• WHAT THE EXERCISE ASKS: Please copy every line from the following entries in which the word "aliceblue" appears.

• RECORDS FOR THIS TASK:
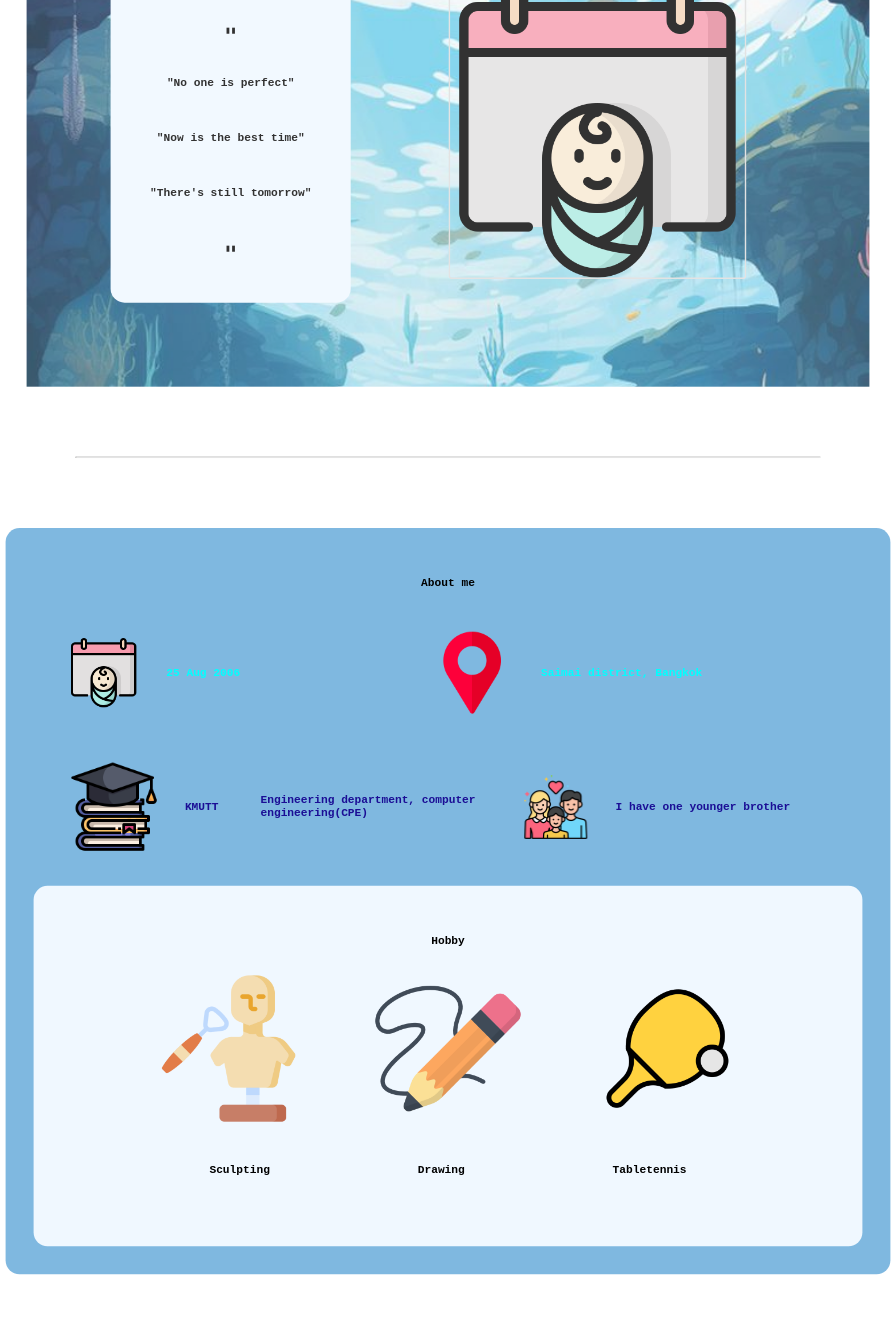
Repository: kittipichcha/Port1
Page: page1.html
These files come from the project's save history. The page is drawn as it stood at one moment and after the next save; the edit follows.
The browser window is 1280 px wide. The pictures show the part of the page from y = 309 to 2229 px (the page is 4499 px tall), at 70% of full size.
A picture or video elsewhere on the page could not be fetched, so the positions and the page height are approximate.

Above is the page before, as saved 2024-10-15 22:38:53.

### page1.html
<!DOCTYPE html>
<html>
<head>
  <title>Home</title>
  <link rel="stylesheet" href="style.css">
</head>
<body>
  <nav class = "background">
    <ul class = "textButton">
      <li><a href="#section1">About me</a></li>
      <li><a href="#section2">Contact</a></li>
      <li><a href="#section3">Education</a></li>
      <li><a href="#section4">Skill</a></li>
    </ul>
  </nav>

  <div class = "widget background" style = "background-image: url('underSea.jpg'); opacity:80%; align-content:space-between;">
    <div class = "widget1" style="margin: 100px; justify-content: center; background-color:aliceblue; border-radius: 20px; width:40%;">
      <h1 class="textGeneral" style="font-size: larger;"> Portfolio </h1>
      <h1 class="textTopic" style = "margin: 10px"> " </h1>
      <h2 class="textGeneral"> "No one is perfect" </h2>
      <h2 class="textGeneral"> "Now is the best time" </h2>
      <h2 class="textGeneral"> "There's still tomorrow" </h2>
      <h1 class="textTopic"> " </h1>
    </div>
    <div class = "container" style = "width: 70%;">
      <img class = "icon" src = "/icon/baby.png" class = "icon" style = "width: 70%; margin:30px">
      <div class = "overlay" style = "width: 60%;">
        <h1 class = "textImage"> My name is Kittipich Charoenthanachot. </h1>
      </div>
    </div>
  </div>

  <hr class="space">

  <!-- About me -->
  <section id="section1">
    <div class = "backgroundColor">
      <h1 class = "textGeneral" style="justify-content: center;"> About me </h1>
      <div class = "widget">
        <!-- born -->
        <div style = "justify-content: flex-start;">
          <img class = "image" src="icon\baby.png" alt="Logo">
          <h3 class = "textGeneral" style = "color: aqua;"> 25 Aug 2006 </h3>
        </div>
        <!-- live -->
        <div style = "justify-content: flex-start;">
          <img class = "image" src="icon\placeholder.png" alt="Place">
          <h3 class = "textGeneral" style = "color: aqua;"> Saimai district, Bangkok </h3>
        </div>
        <br class = "space1">
      </div>
      <div class = "widget">
        <!-- study -->
        <div style = "justify-content: flex-start;">
          <img class = "image" src="icon\graduation.png" alt="Logo">
          <h3 class = "textGeneral" style = "color: rgb(27, 14, 149);"> KMUTT </h3>
          <h4 class = "textGeneral" style = "color: rgb(27, 14, 149);"> Engineering department, computer engineering(CPE)</h4>
        </div>

        <!-- family -->
        <div style = "justify-content: flex-start;">
          <img class = "image" src="icon\family.png" alt="Logo">
          <h3 class = "textGeneral" style = "color: rgb(27, 14, 149);"> I have one younger brother </h3>
        </div>
      </div>
      <!-- hobby -->
      <div class = "backgroundColor" style = "background-color: aliceblue;">
        <h1 class = "textGeneral" style = "justify-content: center;"> Hobby </h1>
        <div class = "widget">
          <img class = "image" style = "width:20%;" src="icon\sculpt.png" alt="Logo">
          <img class = "image" style = "width:20%;" src="icon\pencil.png" alt="Logo">
          <img class = "image" style = "width:20%;" src="icon\game.png" alt="Logo">
        </div>
        <div class = "widget">
          <h2 class = "textGeneral"> Sculpting </h2>
          <h2 class = "textGeneral"> Drawing </h2>
          <h2 class = "textGeneral"> Tabletennis </h2>
        </div>
      </div>
    </div>
  </section>

  <hr class="space">
  <!-- Contact -->
  <section id="section2"  class = "background" style = "background-image: url('underSea1.jpg');">
    <h1 class = "textTopic" style="font-size: large; color:rgb(41, 114, 179)"> Contact </h1>
    <div class = "widget backgroundColor" style="align-items: flex-start; background-color:aliceblue;">
      <div style = "justify-content: flex-start;">
        <img class = "image" src="icon\instagram.png" alt="Logo">
        <h2 class = "textGeneral"> Instagram </h2>
      </div>

      <div style = "justify-content: flex-start;">
        <img class = "image" src="icon\facebook.png" alt="Logo">
        <h2 class = "textGeneral"> Facebook </h2>
      </div>

      <div style = "justify-content: flex-start;">
        <img class = "image" src="icon\line.png" alt="Logo">
        <h2 class = "textGeneral"> Line </h2>
      </div>
    </div>
    <div class = "space1"> </div>
    <div class = "widget" style="align-items: flex-start;">
      <div class = "icon2" style = "justify-content: flex-start;">
        <img class = "image" src="https://cdn-icons-png.flaticon.com/128/483/483947.png" alt="Logo">
        <h2 class = "textGeneral" style = "color:  rgb(55, 118, 174);"> Call </h2>
      </div>

      <div class = "icon2" style = "justify-content: flex-start";>
        <img class = "image" src="https://cdn-icons-png.flaticon.com/128/5968/5968756.png" alt="Logo">
        <h2 class = "textGeneral" style = "color: rgb(55, 118, 174);" > Discord </h2>
      </div>
    </div>
  </section>

  <hr class="space">
  <!-- Education -->
  <section id="section3">
    <h1 class = "textGeneral" style = "font-size: large;  justify-content:center;"> Education </h1>
    <div>
      <div class = "widget" style = "justify-content:space-around;">
        <img class = "image" src="icon\logo.png" alt="Logo">
        <br class="space">
        <div>
          <h2 class = "textGeneral"> PCSHCS </h2>
          <h2 class = "textGeneral"> Lower secondary school </h2>
        </div>
      </div>

      <div class = "widget" style = "justify-content: space-around;">
        <img class = "image" src="icon\R.png" alt="Logo">
        <br class="space">
        <div>
          <h2 class = "textGeneral"> SciUS TU SKR </h2>
          <h2 class = "textGeneral"> Higher secondary school </h2>
        </div>
      </div>

      <div class = "widget" style = "justify-content: space-around;">
        <img class = "image" src="icon\kmutt.png" alt="Logo">
        <br class="space">
        <div>
          <h2 class = "textGeneral"> KMUTT </h2>
          <h2 class = "textGeneral"> Bachelor’s degree </h2>
        </div>
      </div>
    </div>
  </section>

  <hr class="space">
  <!-- Skill -->
  <section id = "section4">
    <h2 class = "textGeneral" style = "justify-content: center; font-size:large"> Skill </h2>
    <div class = "widget">
      <div class = "widget1">
          <a href="page2.html">
            <div class = "container">
              <h2 class = "overlay textGeneral" style = "background-color:rgba(240, 248, 255, 0);"> Sculpting  </h2>
              <img class = "icon" style = "width:50%;"src="icon\sculpt.png">
            </div>
          </a>
      </div>

      <div class = "widget1">
        <h2 class = "textGeneral"> Painting  </h2>
        <a href="page3.html">
          <img class = "icon" src="icon\paint.png">
        </a>
      </div>

      <div class = "widget1">
        <h2 class = "textGeneral"> Board game  </h2>
        <a href="page4.html">
          <img class = "icon" src="icon\dice.png">
        </a>
      </div>
    </div>

  </section>
</body>
</html>

### style.css
nav {
    background-color: #318b9b;
    padding: 10px;
    display: flex;
    justify-content: flex-end;
    opacity: 80%;
    border-radius: 10px;
}

nav ul li {
    display: inline-block;
}

nav ul li a:hover {
    background-color: #257ab7;
    border-radius: 5px;
    text-decoration: underline;
}

.textButton li a {
    color: #ffffff;
    text-decoration: none;
    font-family: 'Lucida Console', monospace;
    padding: 10px;
}

.textGeneral {
    color: #000000;
    font-size: medium;
    font-family: 'Courier New', monospace;
    margin: 20px;
    padding: 10px;
    display: flex;
    justify-content: left;
}

.textTopic {
    color: #000000;
    text-decoration: none;
    font-family: 'Lucida Console', monospace;
    margin: 30px;
    margin-bottom: 50px;
    display: flex;
    justify-content: center;
}

.widget {
    display: flex;
    justify-content: space-evenly;
    margin: 30px;
}

.widget div {
    display: flex;
    justify-content: space-between;
    align-items: center;
    margin: 10px;
}

.overlay {
    padding: 20px;
    margin: 50px;
    border-radius: 10px;
    position: absolute;
    top: 0;
    bottom: 0;
    left: 0;
    right: 0;
    height: 80%;
    width: 80%;
    opacity: 0;
    transition: .5s ease;
    background-color: #358eac9e;
}

.container {
    position: relative;
}

.container:hover .overlay{
    opacity: 0.7;
}

.textImage {
    color: white;
    font-family: 'Courier New', Courier, monospace;
    position: absolute;
    top: 50%;
    left: 50%;
    transform: translate(-50%, -50%);
    -ms-transform: translate(-50%, -50%);
}

.widget div img {
    display: flex;
    justify-content: space-between;
    align-items: center;
    margin: 10px;
}

.widget1 {
    display: flex;
    flex-direction: column;
    justify-content: space-around;
    align-content: space-around;
    margin: 10px;
}



.space {
    display: flex;
    margin: 100px;
}

.space1 {
    display: flex;
    margin: 40px;
}

.icon {
    display: block;
    border: 2px solid #ddd;
    border-radius: 4px;
    width: 30%;
    align-items: center;
    justify-content: center;
}

.icon2 {
    padding: 10px;
    display: block;
    background-color: #ffffff;
    border-radius: 10px;
    width: 30%;
    align-items: center;
    justify-content: center;
}

.image {
    display: block;
    width: 20%;
    align-items: center;
    justify-content: center;
}

.icon2Text {
    display: block;
    border: 2px solid #ddd;
    border-radius: 4px;
    width: 30%;
    align-items: center;
    justify-content: center;
}

.background {
    background-image: url("beach.jpg");
    background-size: cover;
    padding: 20px;
    opacity: 80%;
}

.backgroundColor {
    background-color:#348ecea0;
    border-radius: 20px;
    padding: 40px;
}

.galleryContainer {
    justify-content: center;
}

.galleryContainer img {
    border: 5px solid #ddd;
    border-radius: 10px;
    height: auto;
    width: 20%;
    margin: 10px;
}

.scrollImage {
    background-color: #e0dddd;
    overflow: auto;
    display: flex;
    justify-content: flex-start;
    white-space: nowrap;
}

.scrollImage div img {
    border: 2px solid #ffffff;
    border-radius: 5px;
    height: auto;
    width: 20%;
    margin: 20px;
}

.topicAndPara {
    display: flex;
    flex-direction: column;
    justify-content: flex-start;
}

.topicAndPara:nth-child(n) {
    color: #000000;
    font-size: medium;
    font-family: 'Courier New', monospace;
    margin: 10px;
    padding: 10px;
    display: flex;
    justify-content: left;
}

.button {
    display: flex;
    border: none;
    border-radius: 10px;
    background-image: url("beach.jpg");
    padding: 50px;
    text-align: center;
    text-decoration: none;
    display: inline-block;
    font-family: 'Courier New', monospace;
    color:#ffffff;
    font-size: large;
    text-shadow: 1px 2px black;
    margin: 5px;
    transition-duration: 0.4s;
    cursor: pointer;
}

After the next save:
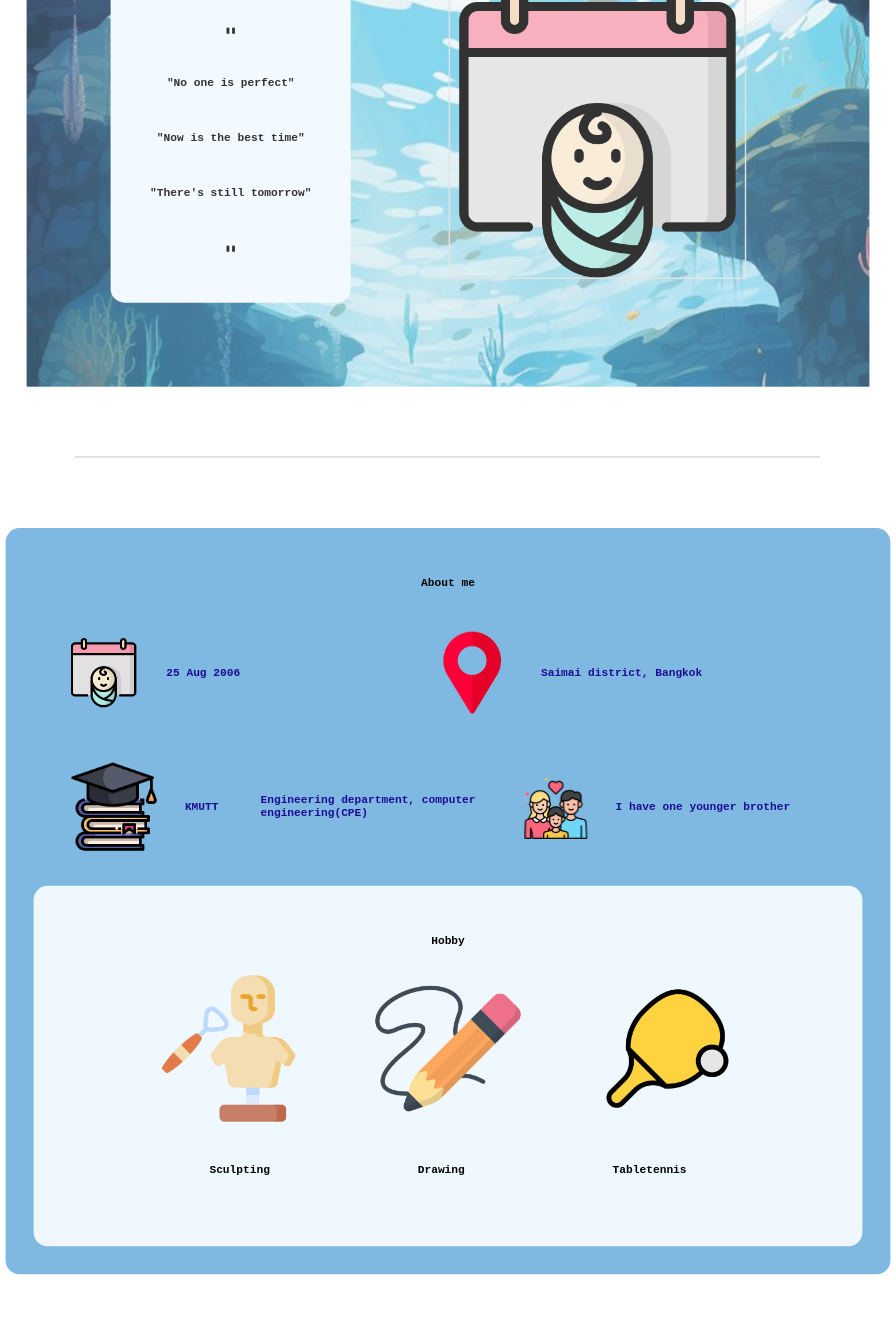
Saved 24 s later.
--- a/page1.html
+++ b/page1.html
@@ -41,12 +41,12 @@
         <!-- born -->
         <div style = "justify-content: flex-start;">
           <img class = "image" src="icon\baby.png" alt="Logo">
-          <h3 class = "textGeneral" style = "color: aqua;"> 25 Aug 2006 </h3>
+          <h3 class = "textGeneral" style = "color: rgb(27, 14, 149);"> 25 Aug 2006 </h3>
         </div>
         <!-- live -->
         <div style = "justify-content: flex-start;">
           <img class = "image" src="icon\placeholder.png" alt="Place">
-          <h3 class = "textGeneral" style = "color: aqua;"> Saimai district, Bangkok </h3>
+          <h3 class = "textGeneral" style = "color: rgb(27, 14, 149);"> Saimai district, Bangkok </h3>
         </div>
         <br class = "space1">
       </div>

• RESULT FOR THIS EXERCISE:
    <div class = "widget1" style="margin: 100px; justify-content: center; background-color:aliceblue; border-radius: 20px; width:40%;">
      <div class = "backgroundColor" style = "background-color: aliceblue;">
    <div class = "widget backgroundColor" style="align-items: flex-start; background-color:aliceblue;">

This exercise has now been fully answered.